Return each line of the records holding the string "padding".
EXTRACTED ENTRIES: Begin
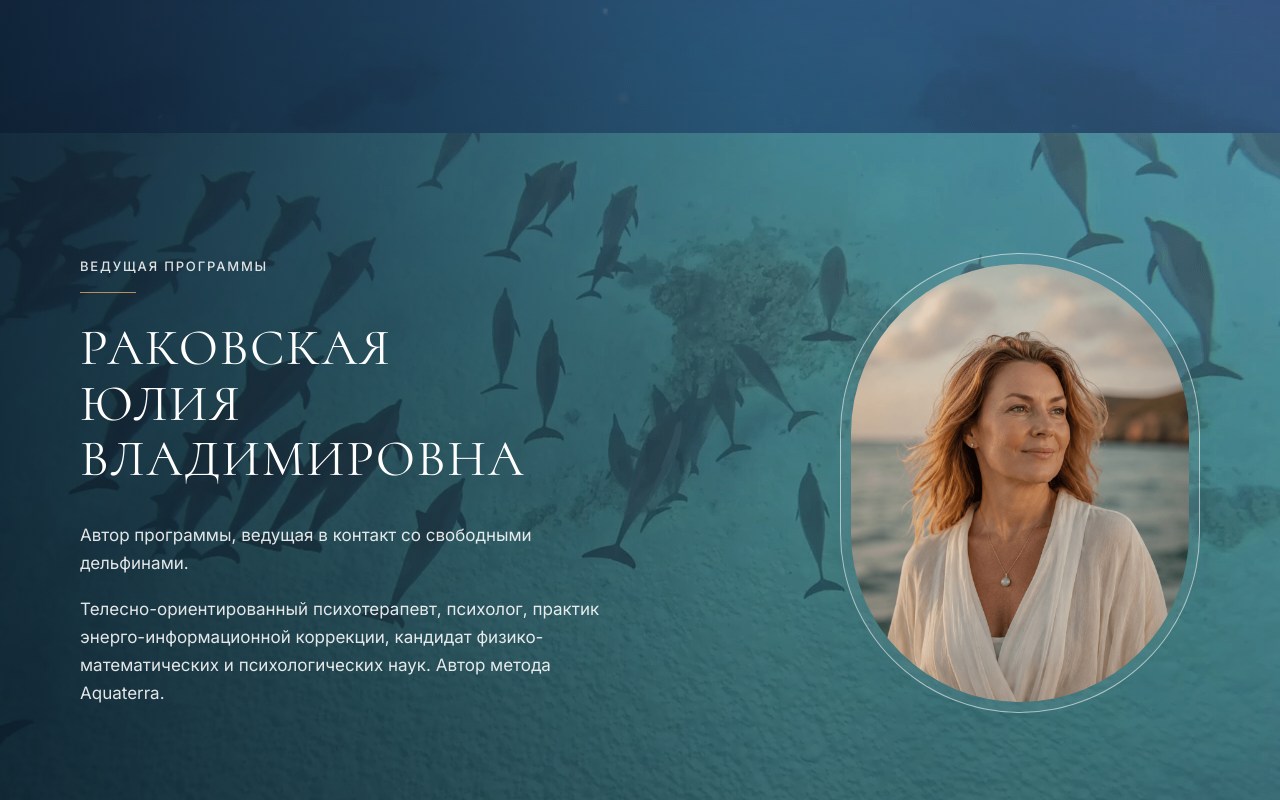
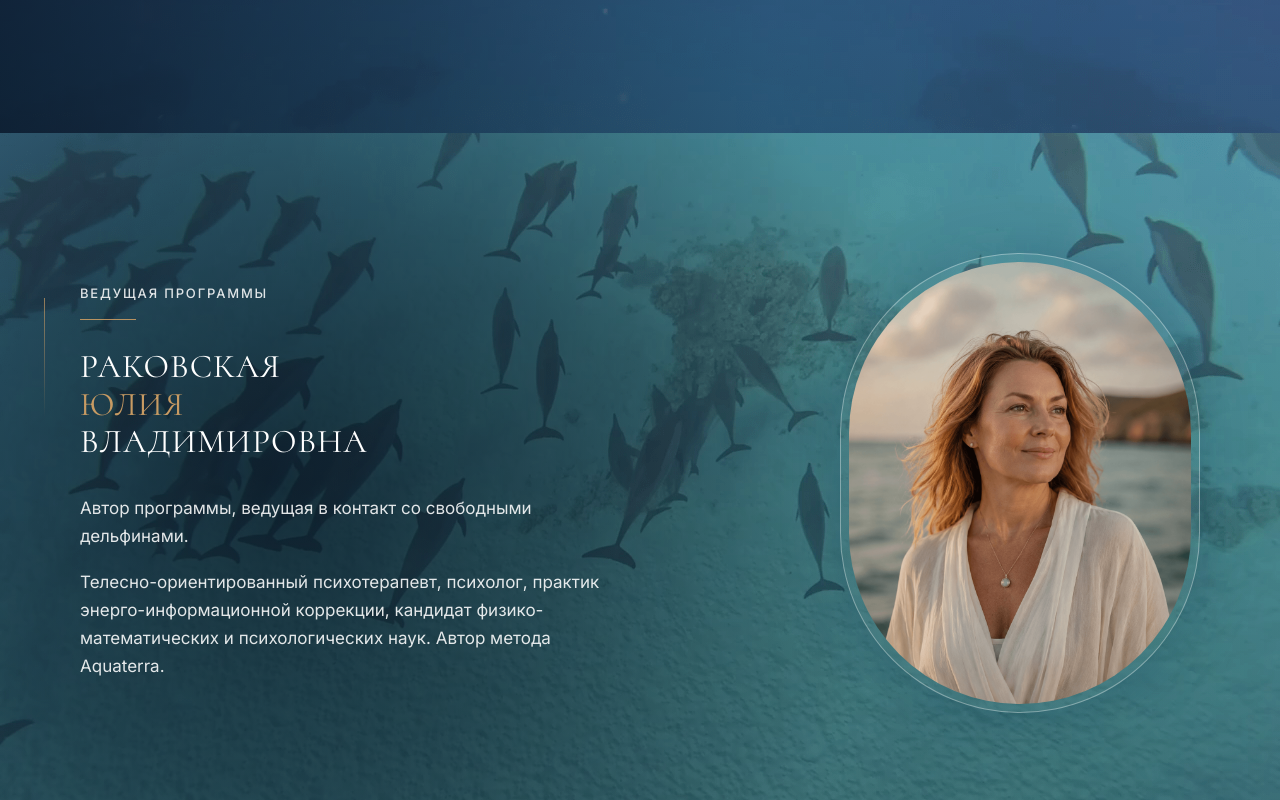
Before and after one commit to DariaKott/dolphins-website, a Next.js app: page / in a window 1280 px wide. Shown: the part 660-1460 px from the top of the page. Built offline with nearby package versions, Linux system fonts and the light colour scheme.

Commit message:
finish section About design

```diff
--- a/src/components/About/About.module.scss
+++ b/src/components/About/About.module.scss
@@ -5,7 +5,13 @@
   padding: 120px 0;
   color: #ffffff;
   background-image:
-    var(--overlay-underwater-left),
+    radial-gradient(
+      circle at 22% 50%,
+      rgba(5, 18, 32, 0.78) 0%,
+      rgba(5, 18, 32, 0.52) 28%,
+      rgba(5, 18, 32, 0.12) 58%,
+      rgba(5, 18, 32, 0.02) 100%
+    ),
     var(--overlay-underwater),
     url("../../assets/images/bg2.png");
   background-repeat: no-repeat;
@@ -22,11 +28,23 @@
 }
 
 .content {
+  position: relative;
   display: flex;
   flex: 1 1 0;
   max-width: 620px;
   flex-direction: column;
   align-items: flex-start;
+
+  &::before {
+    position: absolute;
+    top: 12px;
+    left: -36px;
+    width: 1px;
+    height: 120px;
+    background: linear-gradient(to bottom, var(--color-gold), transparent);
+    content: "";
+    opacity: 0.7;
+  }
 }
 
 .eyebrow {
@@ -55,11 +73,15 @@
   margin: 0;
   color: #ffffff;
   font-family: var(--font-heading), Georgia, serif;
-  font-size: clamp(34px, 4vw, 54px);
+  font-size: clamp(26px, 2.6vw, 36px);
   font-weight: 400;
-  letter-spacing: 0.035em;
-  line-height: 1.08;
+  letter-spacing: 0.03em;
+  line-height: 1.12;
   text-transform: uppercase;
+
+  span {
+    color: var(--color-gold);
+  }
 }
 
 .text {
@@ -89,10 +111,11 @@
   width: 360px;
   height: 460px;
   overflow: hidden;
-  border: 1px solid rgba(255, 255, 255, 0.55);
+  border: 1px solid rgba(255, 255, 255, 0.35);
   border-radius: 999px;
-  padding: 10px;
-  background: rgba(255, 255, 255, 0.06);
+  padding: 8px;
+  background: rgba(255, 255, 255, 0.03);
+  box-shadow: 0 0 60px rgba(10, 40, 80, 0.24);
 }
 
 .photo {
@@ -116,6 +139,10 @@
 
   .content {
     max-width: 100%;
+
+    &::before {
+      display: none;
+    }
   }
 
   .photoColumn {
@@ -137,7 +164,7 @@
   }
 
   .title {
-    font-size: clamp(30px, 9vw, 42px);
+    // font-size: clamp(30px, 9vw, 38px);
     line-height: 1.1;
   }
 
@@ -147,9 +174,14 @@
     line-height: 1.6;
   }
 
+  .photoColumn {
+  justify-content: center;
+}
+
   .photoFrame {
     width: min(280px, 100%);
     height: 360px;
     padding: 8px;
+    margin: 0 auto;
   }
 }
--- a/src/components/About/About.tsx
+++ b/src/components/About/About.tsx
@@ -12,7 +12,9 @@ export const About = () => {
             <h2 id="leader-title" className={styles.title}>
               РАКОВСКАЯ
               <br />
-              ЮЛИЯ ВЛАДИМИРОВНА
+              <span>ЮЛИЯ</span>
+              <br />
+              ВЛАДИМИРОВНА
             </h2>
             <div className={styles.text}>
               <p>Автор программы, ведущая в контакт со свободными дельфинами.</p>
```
EXTRACTED ENTRIES: End
EXTRACTED ENTRIES: Begin
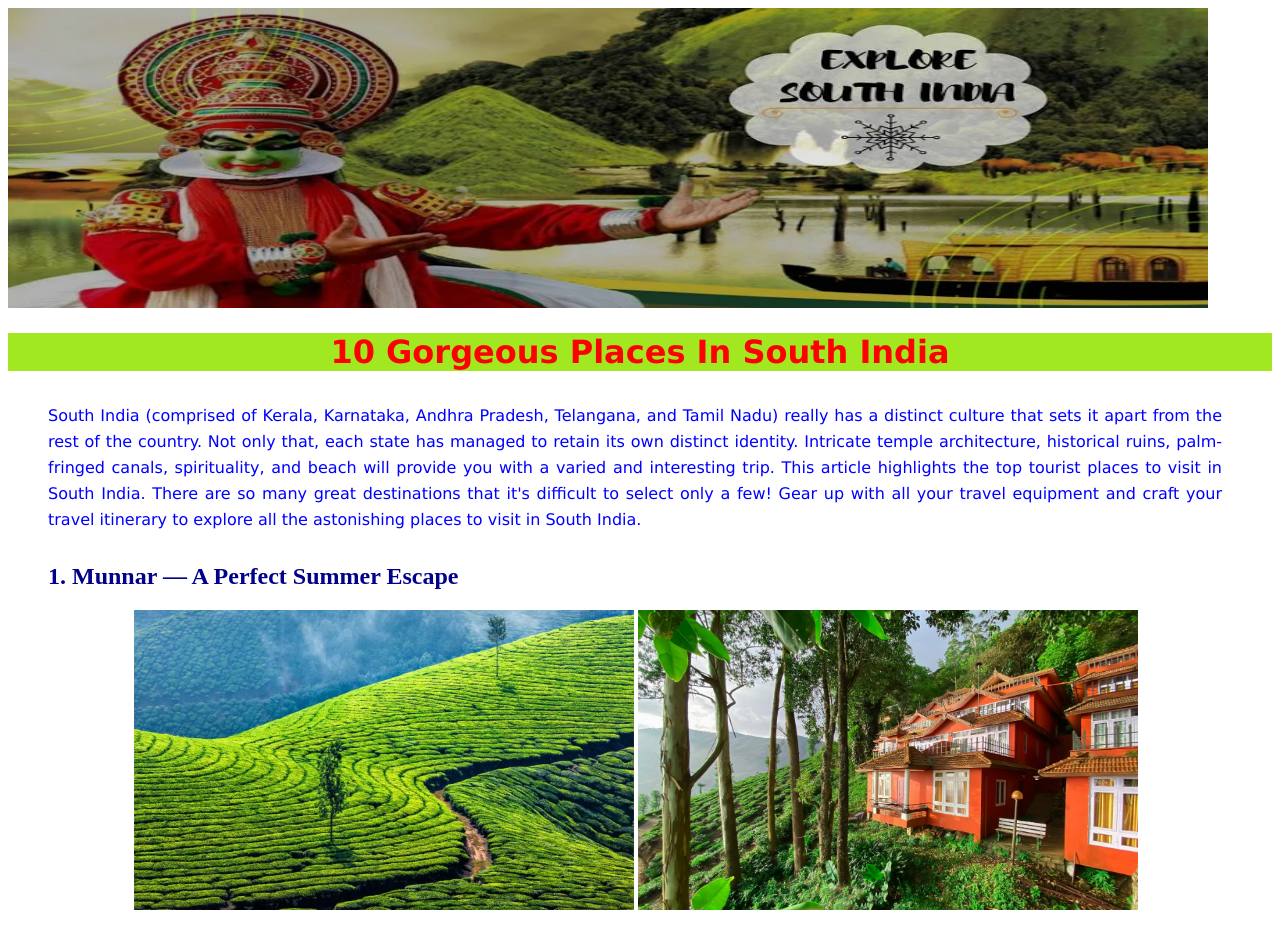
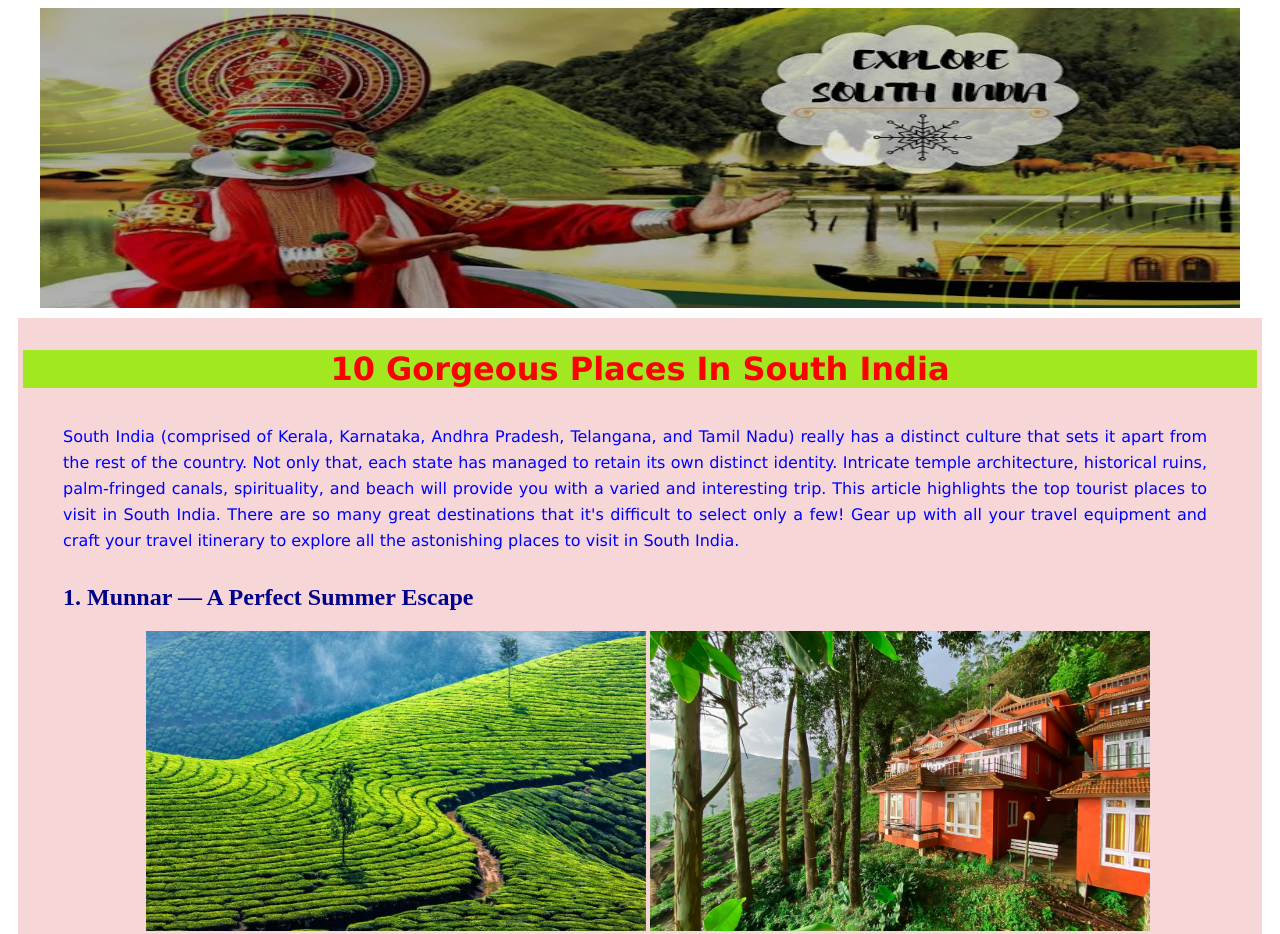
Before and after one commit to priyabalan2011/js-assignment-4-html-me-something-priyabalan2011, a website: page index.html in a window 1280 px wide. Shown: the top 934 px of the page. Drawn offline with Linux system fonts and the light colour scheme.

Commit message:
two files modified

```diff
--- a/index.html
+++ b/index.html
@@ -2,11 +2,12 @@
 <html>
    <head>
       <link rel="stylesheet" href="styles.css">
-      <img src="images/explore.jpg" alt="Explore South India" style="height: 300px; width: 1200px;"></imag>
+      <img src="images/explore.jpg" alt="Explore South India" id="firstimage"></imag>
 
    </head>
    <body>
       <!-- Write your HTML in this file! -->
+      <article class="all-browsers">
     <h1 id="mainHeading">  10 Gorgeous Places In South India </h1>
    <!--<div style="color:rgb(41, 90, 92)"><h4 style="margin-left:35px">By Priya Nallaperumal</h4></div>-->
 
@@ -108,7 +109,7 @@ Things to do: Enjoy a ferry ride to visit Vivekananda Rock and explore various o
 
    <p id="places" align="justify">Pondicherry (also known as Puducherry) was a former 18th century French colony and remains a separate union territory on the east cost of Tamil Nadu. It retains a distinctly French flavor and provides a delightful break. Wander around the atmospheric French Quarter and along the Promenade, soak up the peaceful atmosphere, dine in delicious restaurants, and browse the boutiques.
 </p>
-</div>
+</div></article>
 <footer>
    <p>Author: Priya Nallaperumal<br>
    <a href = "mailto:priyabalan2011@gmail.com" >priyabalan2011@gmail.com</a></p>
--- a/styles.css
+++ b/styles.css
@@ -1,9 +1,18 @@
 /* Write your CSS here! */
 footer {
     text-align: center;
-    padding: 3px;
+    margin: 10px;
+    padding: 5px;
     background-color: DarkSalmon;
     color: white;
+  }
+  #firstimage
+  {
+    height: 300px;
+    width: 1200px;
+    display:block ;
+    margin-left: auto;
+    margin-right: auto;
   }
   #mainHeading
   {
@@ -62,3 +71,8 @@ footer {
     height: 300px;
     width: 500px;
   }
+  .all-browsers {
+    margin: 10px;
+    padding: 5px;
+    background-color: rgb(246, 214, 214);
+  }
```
EXTRACTED ENTRIES: End
:: RESPONSE AREA ::
   padding: 120px 0;
-  padding: 10px;
+  padding: 8px;
     padding: 8px;
-    padding: 3px;
+    padding: 5px;
+    padding: 5px;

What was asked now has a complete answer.